"Former citizens who renounced citizenship to avoid taxation.-Any alien who is a former citizen of the United States who officially renounces United States citizenship and who is determined by the Attorney General to have renounced United States citizenship for the purpose of avoiding taxation by the United States is excludable"

and just file this away for a short spell.....

On the eve of the Facebook IPO, the country's third-biggest advertiser, GMannounced that it was pulling its entire $10 million ad campaign from Facebook because the ads don't work.
This was obviously bad news for a company that many people still think will one day be bigger than Google.
GM's competitor, Ford, quickly suggested that GM was the problem, not Facebook, by saying that its own Facebook ads work perfectly well.
But other huge companies also appear to be having serious doubts about the value of the Facebook platform.
One global consumer goods company told us recently that Facebook was getting worse, rather than better, at helping marketers succeed.
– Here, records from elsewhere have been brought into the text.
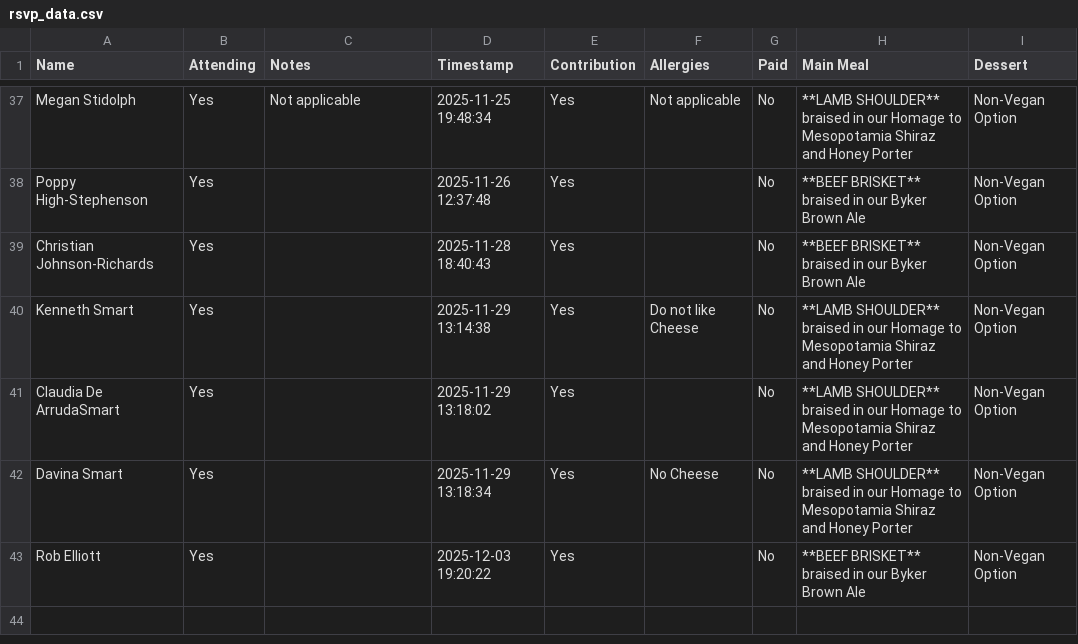
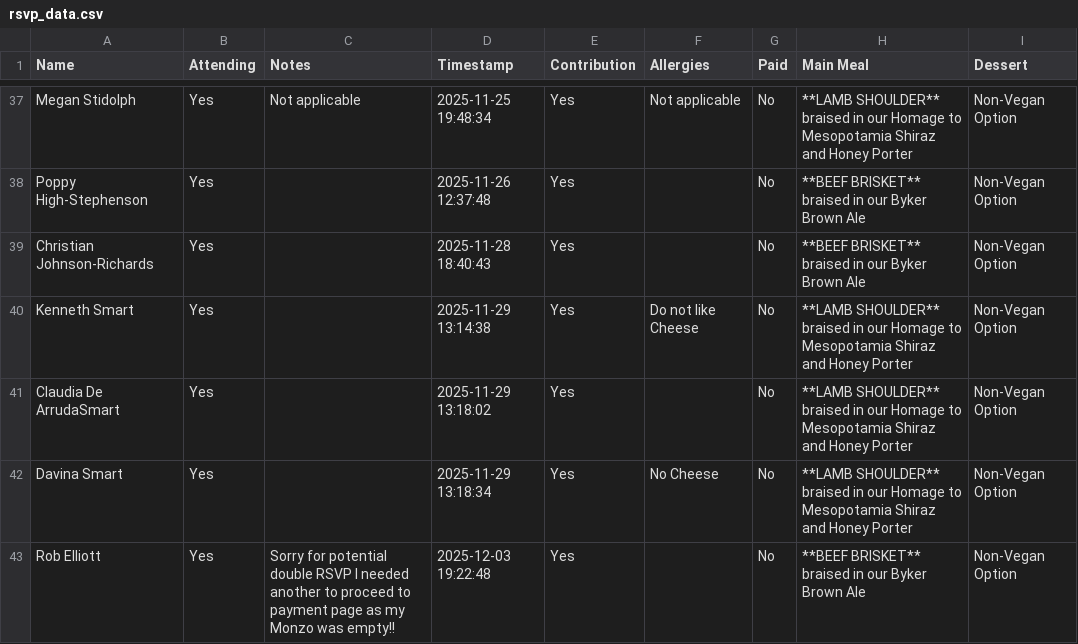
Before and after one commit to oliveplums/Invite, a CSV file: rsvp_data.csv, drawn as a sheet; only a part is shown, gaps mark what is left out.

Commit message:
Update RSVP data (2025-12-03 19:22:48)

```diff
--- a/rsvp_data.csv
+++ b/rsvp_data.csv
@@ -84,3 +84,3 @@ Davina Smart,Yes,,2025-11-29 13:18:34,Yes,No Cheese,No,"**LAMB SHOULDER**
 braised in our Homage to Mesopotamia Shiraz and Honey Porter",Non-Vegan Option
-Rob Elliott,Yes,,2025-12-03 19:20:22,Yes,,No,"**BEEF BRISKET**
-braised in our Byker Brown Ale",Non-Vegan Option
+Rob Elliott,Yes,Sorry for potential double RSVP I needed another to proceed to payment page as my Monzo was empty!!,2025-12-03 19:22:48,Yes,,No,"**BEEF BRISKET**
+braised in our Byker Brown Ale",Non-Vegan Option
```
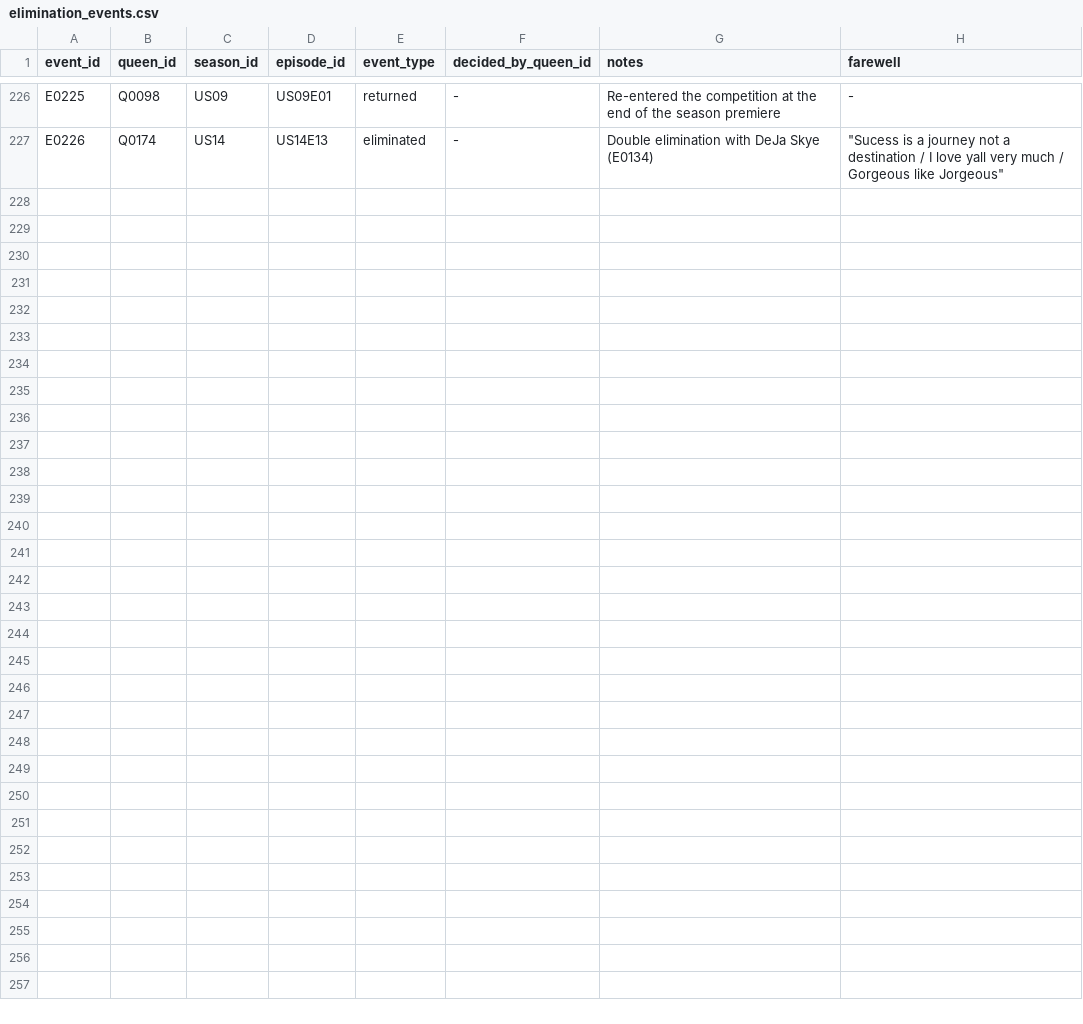
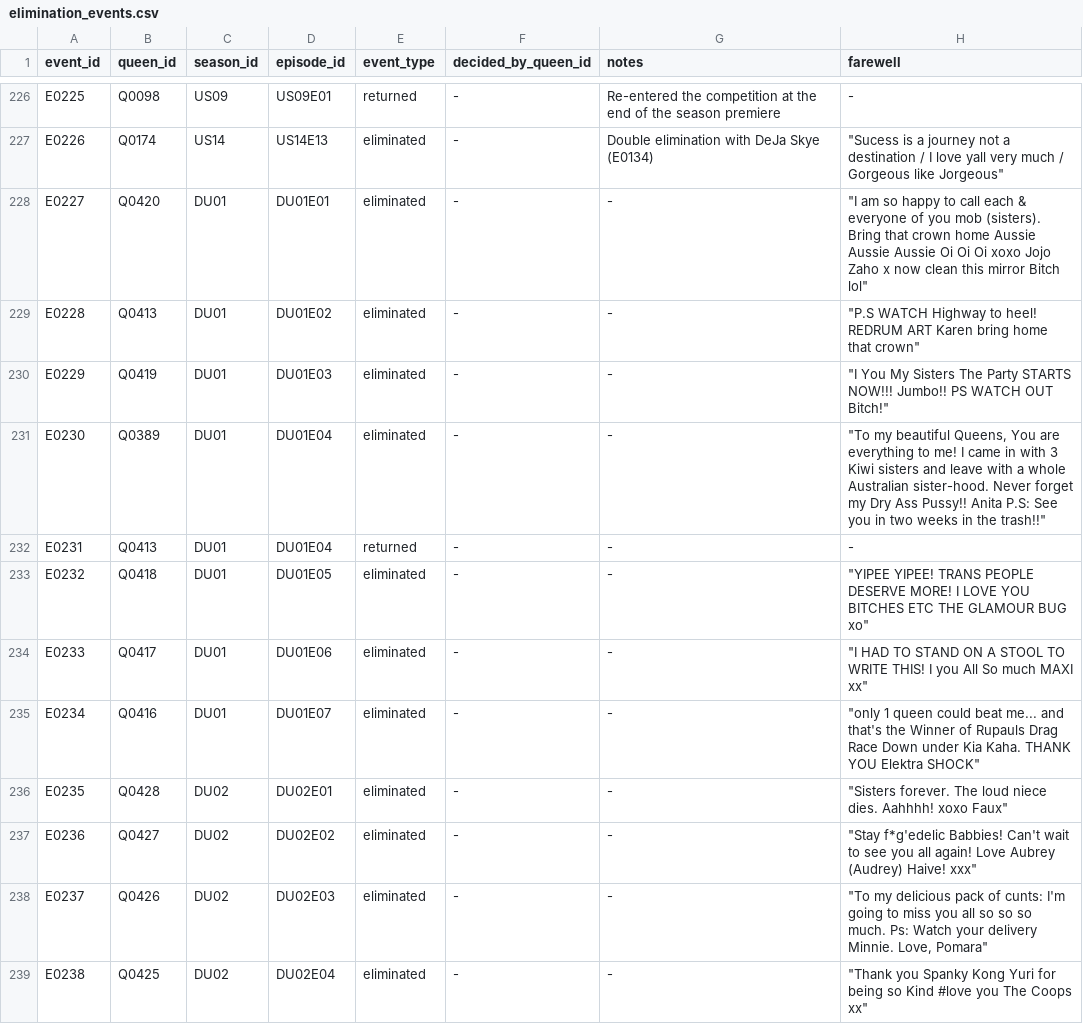
Before and after one commit to anotterbryan/werkroom, a CSV file: data/elimination_events.csv, drawn as a sheet; only a part is shown, gaps mark what is left out; the diff covers the shown part only.

```diff
--- a/data/elimination_events.csv
+++ b/data/elimination_events.csv
@@ -227 +227,13 @@ E0225,Q0098,US09,US09E01,returned,-,Re-entered the competition at the end of the
 E0226,Q0174,US14,US14E13,eliminated,-,Double elimination with DeJa Skye (E0134),"""Sucess is a journey not a destination / I love yall very much / Gorgeous like Jorgeous"""
+E0227,Q0420,DU01,DU01E01,eliminated,-,-,"""I am so happy to call each & everyone of you mob (sisters). Bring that crown home Aussie Aussie Aussie Oi Oi Oi xoxo Jojo Zaho x now clean this mirror Bitch lol"""
+E0228,Q0413,DU01,DU01E02,eliminated,-,-,"""P.S WATCH Highway to heel! REDRUM ART Karen bring home that crown"""
+E0229,Q0419,DU01,DU01E03,eliminated,-,-,"""I You My Sisters The Party STARTS NOW!!! Jumbo!! PS WATCH OUT Bitch!"""
+E0230,Q0389,DU01,DU01E04,eliminated,-,-,"""To my beautiful Queens, You are everything to me! I came in with 3 Kiwi sisters and leave with a whole Australian sister-hood. Never forget my Dry Ass Pussy!! Anita P.S: See you in two weeks in the trash!!"""
+E0231,Q0413,DU01,DU01E04,returned,-,-,-
+E0232,Q0418,DU01,DU01E05,eliminated,-,-,"""YIPEE YIPEE! TRANS PEOPLE DESERVE MORE! I LOVE YOU BITCHES ETC THE GLAMOUR BUG xo"""
+E0233,Q0417,DU01,DU01E06,eliminated,-,-,"""I HAD TO STAND ON A STOOL TO WRITE THIS! I you All So much MAXI xx"""
+E0234,Q0416,DU01,DU01E07,eliminated,-,-,"""only 1 queen could beat me... and that's the Winner of Rupauls Drag Race Down under Kia Kaha. THANK YOU Elektra SHOCK"""
+E0235,Q0428,DU02,DU02E01,eliminated,-,-,"""Sisters forever. The loud niece dies. Aahhhh! xoxo Faux"""
+E0236,Q0427,DU02,DU02E02,eliminated,-,-,"""Stay f*g'edelic Babbies! Can't wait to see you all again! Love Aubrey (Audrey) Haive! xxx"""
+E0237,Q0426,DU02,DU02E03,eliminated,-,-,"""To my delicious pack of cunts: I'm going to miss you all so so so much. Ps: Watch your delivery Minnie. Love, Pomara"""
+E0238,Q0425,DU02,DU02E04,eliminated,-,-,"""Thank you Spanky Kong Yuri for being so Kind #love you The Coops xx"""
```
Also changed, not shown: 11 added rows elsewhere in this file, data/appearances.csv, data/contestants.csv, 10 other files.
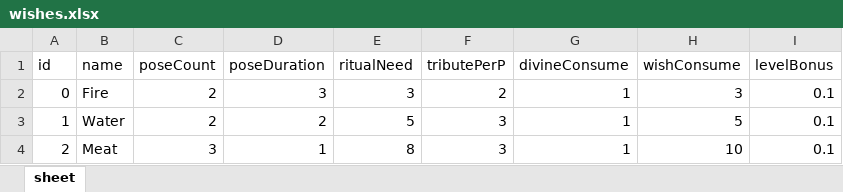
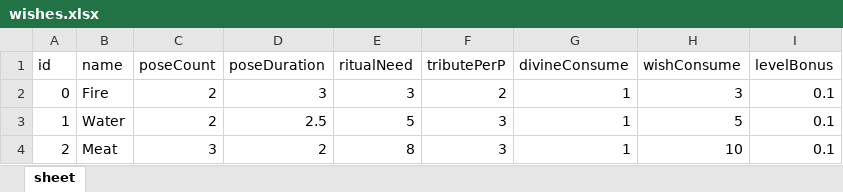
Before and after one commit to cocos-creator/divine-vanity-deprecated, an Excel workbook: assets/data/wishes.xlsx, sheet sheet, drawn as a sheet; values as stored, in another font and other column widths than the file's, no borders; the diff names each change by its address in the sheet, - before the commit and + after, or states it on an @@ line.

Commit message:
update wish setting.

```diff
--- a/assets/data/wishes.xlsx (sheet sheet)
+++ b/assets/data/wishes.xlsx (sheet sheet)
-D3 (poseDuration): 2
+D3 (poseDuration): 2.5
-D4 (poseDuration): 1
+D4 (poseDuration): 2
```
Also changed, not shown: 5 other files.
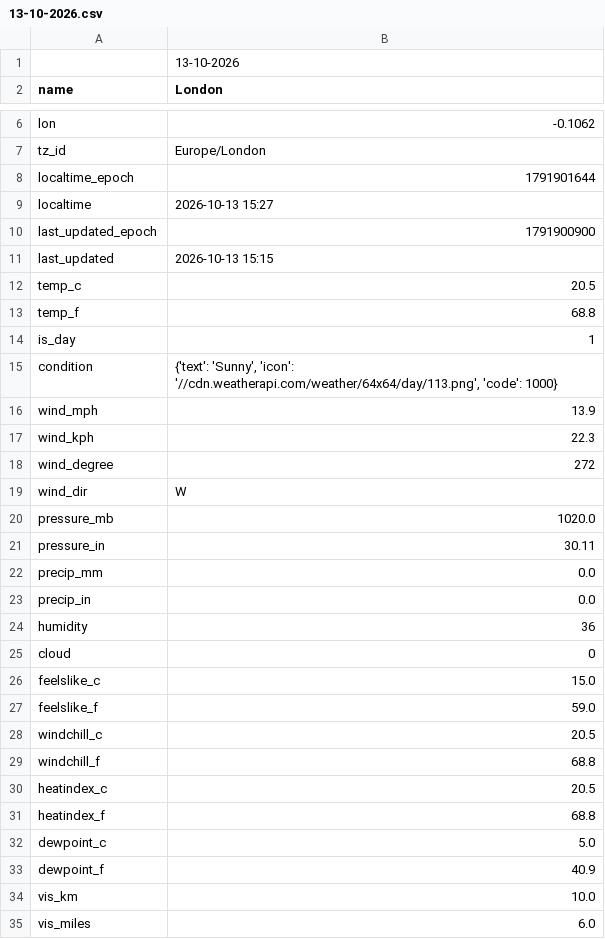
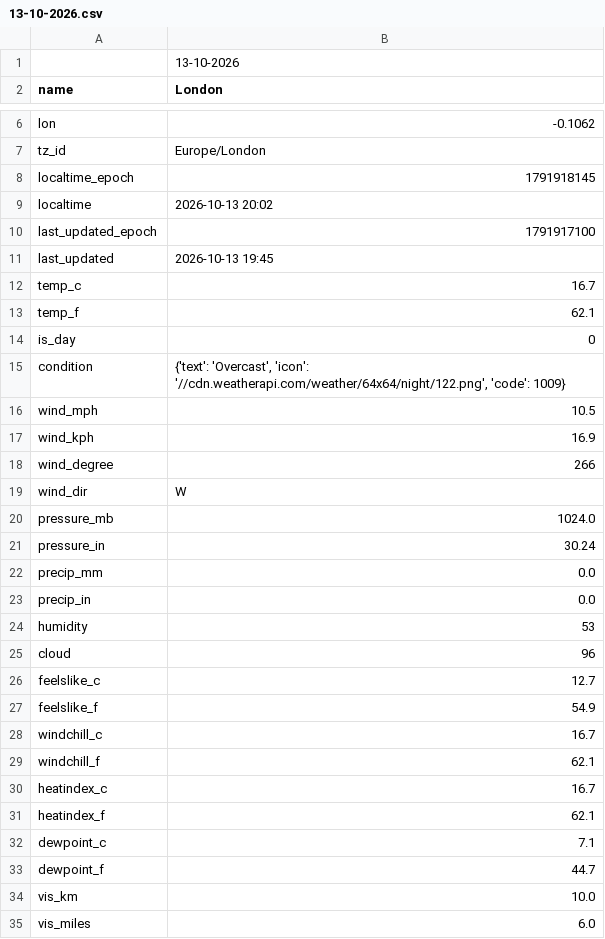
Before and after one commit to Thomas-Nguyen12/Weather_website, a CSV file: collected_data/13-10-2026.csv, drawn as a sheet; only a part is shown, gaps mark what is left out; the diff covers the shown part only.

Commit message:
Added a new file that has today's weather data

```diff
--- a/collected_data/13-10-2026.csv
+++ b/collected_data/13-10-2026.csv
@@ -7,28 +7,28 @@ lon,-0.1062
 tz_id,Europe/London
-localtime_epoch,1791901644
-localtime,2026-10-13 15:27
-last_updated_epoch,1791900900
-last_updated,2026-10-13 15:15
-temp_c,20.5
-temp_f,68.8
-is_day,1
-condition,"{'text': 'Sunny', 'icon': '//cdn.weatherapi.com/weather/64x64/day/113.png', 'code': 1000}"
-wind_mph,13.9
-wind_kph,22.3
-wind_degree,272
+localtime_epoch,1791918145
+localtime,2026-10-13 20:02
+last_updated_epoch,1791917100
+last_updated,2026-10-13 19:45
+temp_c,16.7
+temp_f,62.1
+is_day,0
+condition,"{'text': 'Overcast', 'icon': '//cdn.weatherapi.com/weather/64x64/night/122.png', 'code': 1009}"
+wind_mph,10.5
+wind_kph,16.9
+wind_degree,266
 wind_dir,W
-pressure_mb,1020.0
-pressure_in,30.11
+pressure_mb,1024.0
+pressure_in,30.24
 precip_mm,0.0
 precip_in,0.0
-humidity,36
-cloud,0
-feelslike_c,15.0
-feelslike_f,59.0
-windchill_c,20.5
-windchill_f,68.8
-heatindex_c,20.5
-heatindex_f,68.8
-dewpoint_c,5.0
-dewpoint_f,40.9
+humidity,53
+cloud,96
+feelslike_c,12.7
+feelslike_f,54.9
+windchill_c,16.7
+windchill_f,62.1
+heatindex_c,16.7
+heatindex_f,62.1
+dewpoint_c,7.1
+dewpoint_f,44.7
 vis_km,10.0
```
Also changed, not shown: 7 edited cells elsewhere in this file.
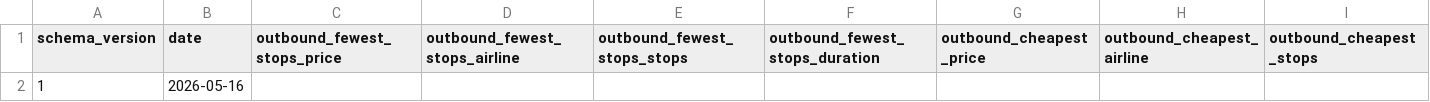
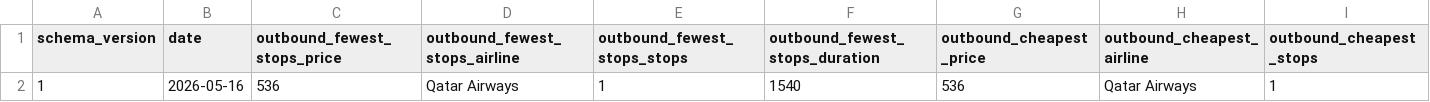
Before and after one commit to GKV22/TradingAgents, a CSV file: flight_tracker/history.csv, drawn as a sheet; only a part is shown; removed rows and columns are numbered as before the commit, all else as after; rows hold the shown columns only; the diff names each change by its address in the sheet, - before the commit and + after, or states it on an @@ line.

```diff
--- a/flight_tracker/history.csv
+++ b/flight_tracker/history.csv
-row 2: 1 | 2026-05-16
+row 2: 1 | 2026-05-16 | 536 | Qatar Airways | 1 | 1540 | 536 | Qatar Airways | 1
```
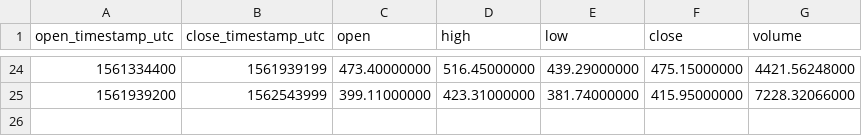
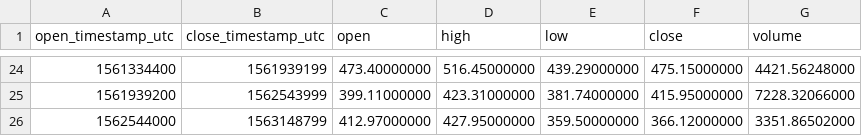
Before and after one commit to cryptobigbro/binance-BCHABCUSDC, a CSV file: binance-BCHABCUSDC-1w.csv, drawn as a sheet; only a part is shown, gaps mark what is left out.

```diff
--- a/binance-BCHABCUSDC-1w.csv
+++ b/binance-BCHABCUSDC-1w.csv
@@ -25 +25,2 @@ open_timestamp_utc,close_timestamp_utc,open,high,low,close,volume
 1561939200,1562543999,399.11000000,423.31000000,381.74000000,415.95000000,7228.32066000
+1562544000,1563148799,412.97000000,427.95000000,359.50000000,366.12000000,3351.86502000
```
Also changed, not shown: binance-BCHABCUSDC-1d.csv, binance-BCHABCUSDC-1h.csv.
And companies in industries from consumer electronics to financial services tell us they’re no longer sure Facebook is the best place to dedicate their social marketing budget – a shocking fact given the site’s dominance among users.

Elliott attributes this disappointment to Facebook's lack of innovation on the marketing side as opposed to the user side.
As Facebook CEO Mark Zuckerberg has made crystal clear, he cares about the company's social mission more than the company's business. This means that the company's paying clients will always play second fiddle. And, according to GM and the marketers that Forrester is talking to, this also appears to mean that interest in Facebook as an advertising platform may begin to wane.
Elliott also makes another disturbing point: That Facebook's big new ad product rollout of a couple of months ago hasn't made much of an impact:
But as good as Facebook has been at evolving to serve consumers, that’s how bad it’s been at serving marketers. In the past five years Facebook has lurched from one advertising model to another. Remember when the site charged marketers to host branded pages? Or when every page featured banners from MSN’s ad network? (You may choose forget Facebook Beacon; Mark Zuckerberg would certainly prefer you did.)
Somehow Facebook still hasn’t stumbled upon a model that’s proven consistently successful for marketers, or that brings in the massive revenues to match the site’s massive user base. (The company made less than $4 in ad revenue per active user in 2011.) And its latest ‘big marketing announcement’ in February turned out to be mostly a tiny evolution of its existing ad model. At the same time, Facebook often stands directly in the way of marketers’ efforts to measure the performance of their programs.
Meanwhile, BI's advertising editor Jim Edwards has laid out a "nightmare scenario" in which other big advertisers begin to yank their budgets from Facebook, choosing instead to use the company's free tools to interact with their customers. (This is what GM is doing).
All in, quite discouraging for a company that will go public with a valuation of more than $100 billion.